━━ ENTRIES SHOWN

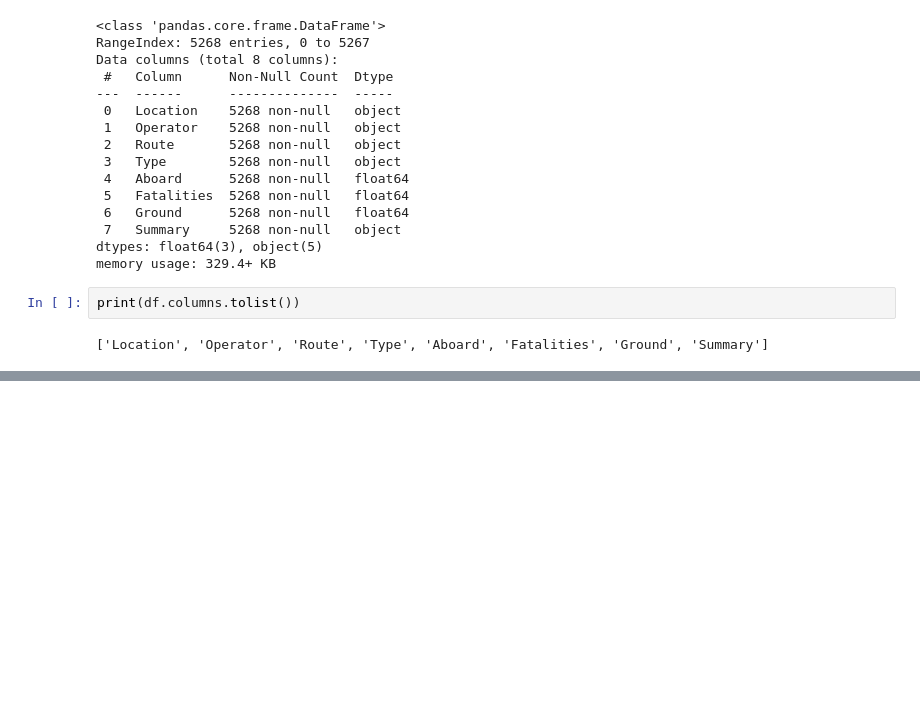
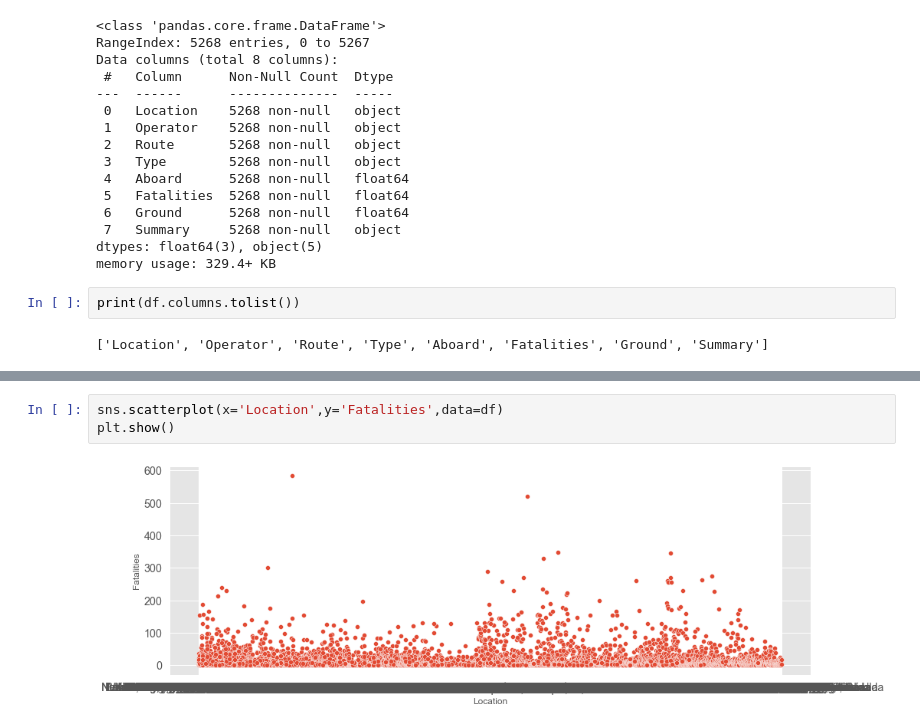
Before and after one commit to Kuldeepak090/Major-Project-kuldeepak, a Jupyter notebook: eda_data.ipynb, the cells around one changed output, grey strips where cells are left out. Cells and saved outputs as stored; diff of their text form; blank space fills up the shorter version.

```diff
--- a/eda_data.ipynb
+++ b/eda_data.ipynb
@@ -82,0 +83,5 @@ df['Summary'].value_counts().head(20).plot(kind='bar',color = ['pink','orange'])
+# %%
+sns.scatterplot(x='Location',y='Fatalities',data=df)
+plt.show()
+# %% [output]
+[figure, added]
```
Also changed, not shown: parts of 16 cells of this notebook.
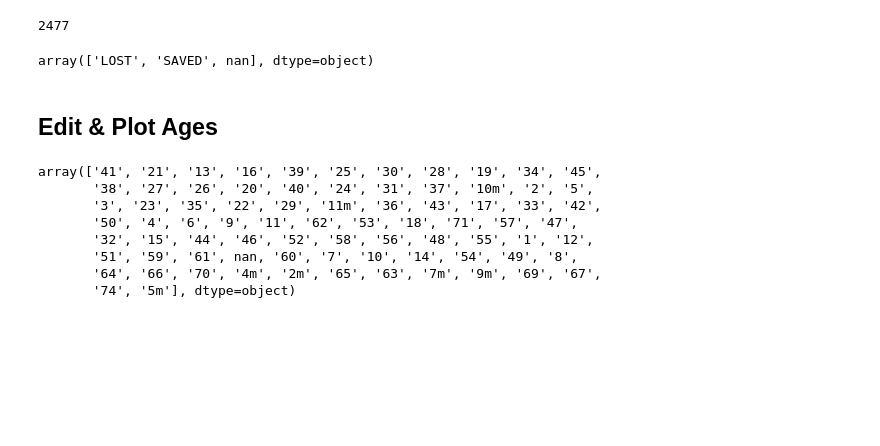
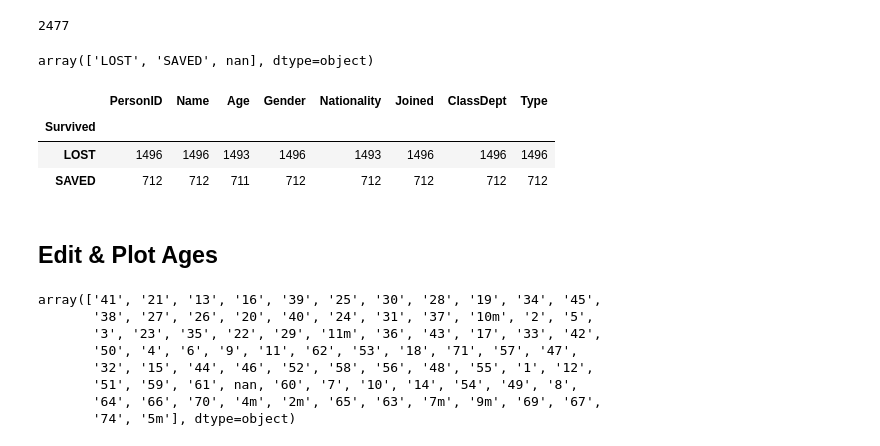
Before and after one commit to nataligracia/webdesign_titanic, a Jupyter notebook: WebVisualizations/Titanic Passenger and Crew Analysis.ipynb, the cells around one changed output. Saved outputs shown, nothing was run; the diff lists cells and outputs as text; code cells hidden in the pictures; blank space fills up the shorter version.

```diff
--- a/Titanic Passenger and Crew Analysis.ipynb
+++ b/WebVisualizations/Titanic Passenger and Crew Analysis.ipynb
@@ -102,6 +102,15 @@ people
 full_order.Survived.unique()
 # %% [output]
 array(['LOST', 'SAVED', nan], dtype=object)
+# %%
+#Find total with survival status, which is 2,208
+survival_status_count = full_order.groupby('Survived').count()
+survival_status_count
+# %% [output]
+|  | PersonID | Name | Age | Gender | Nationality | Joined | ClassDept | Type |
+| Survived |  |  |  |  |  |  |  |  |
+| LOST | 1496 | 1496 | 1493 | 1496 | 1493 | 1496 | 1496 | 1496 |
+| SAVED | 712 | 712 | 711 | 712 | 712 | 712 | 712 | 712 |
 # %% [markdown]
 ## Edit & Plot Ages
 # %%
```
Also changed, not shown: parts of 8 cells of this notebook, 20 other files.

━━━━

▶ **TASK**
Would you output all of the entries above exactly, keeping the pictures out?

▶ **RESPONSE TO THIS EXERCISE**
Before and after one commit to Kuldeepak090/Major-Project-kuldeepak, a Jupyter notebook: eda_data.ipynb, the cells around one changed output, grey strips where cells are left out. Cells and saved outputs as stored; diff of their text form; blank space fills up the shorter version.

```diff
--- a/eda_data.ipynb
+++ b/eda_data.ipynb
@@ -82,0 +83,5 @@ df['Summary'].value_counts().head(20).plot(kind='bar',color = ['pink','orange'])
+# %%
+sns.scatterplot(x='Location',y='Fatalities',data=df)
+plt.show()
+# %% [output]
+[figure, added]
```
Also changed, not shown: parts of 16 cells of this notebook.
Before and after one commit to nataligracia/webdesign_titanic, a Jupyter notebook: WebVisualizations/Titanic Passenger and Crew Analysis.ipynb, the cells around one changed output. Saved outputs shown, nothing was run; the diff lists cells and outputs as text; code cells hidden in the pictures; blank space fills up the shorter version.

```diff
--- a/Titanic Passenger and Crew Analysis.ipynb
+++ b/WebVisualizations/Titanic Passenger and Crew Analysis.ipynb
@@ -102,6 +102,15 @@ people
 full_order.Survived.unique()
 # %% [output]
 array(['LOST', 'SAVED', nan], dtype=object)
+# %%
+#Find total with survival status, which is 2,208
+survival_status_count = full_order.groupby('Survived').count()
+survival_status_count
+# %% [output]
+|  | PersonID | Name | Age | Gender | Nationality | Joined | ClassDept | Type |
+| Survived |  |  |  |  |  |  |  |  |
+| LOST | 1496 | 1496 | 1493 | 1496 | 1493 | 1496 | 1496 | 1496 |
+| SAVED | 712 | 712 | 711 | 712 | 712 | 712 | 712 | 712 |
 # %% [markdown]
 ## Edit & Plot Ages
 # %%
```
Also changed, not shown: parts of 8 cells of this notebook, 20 other files.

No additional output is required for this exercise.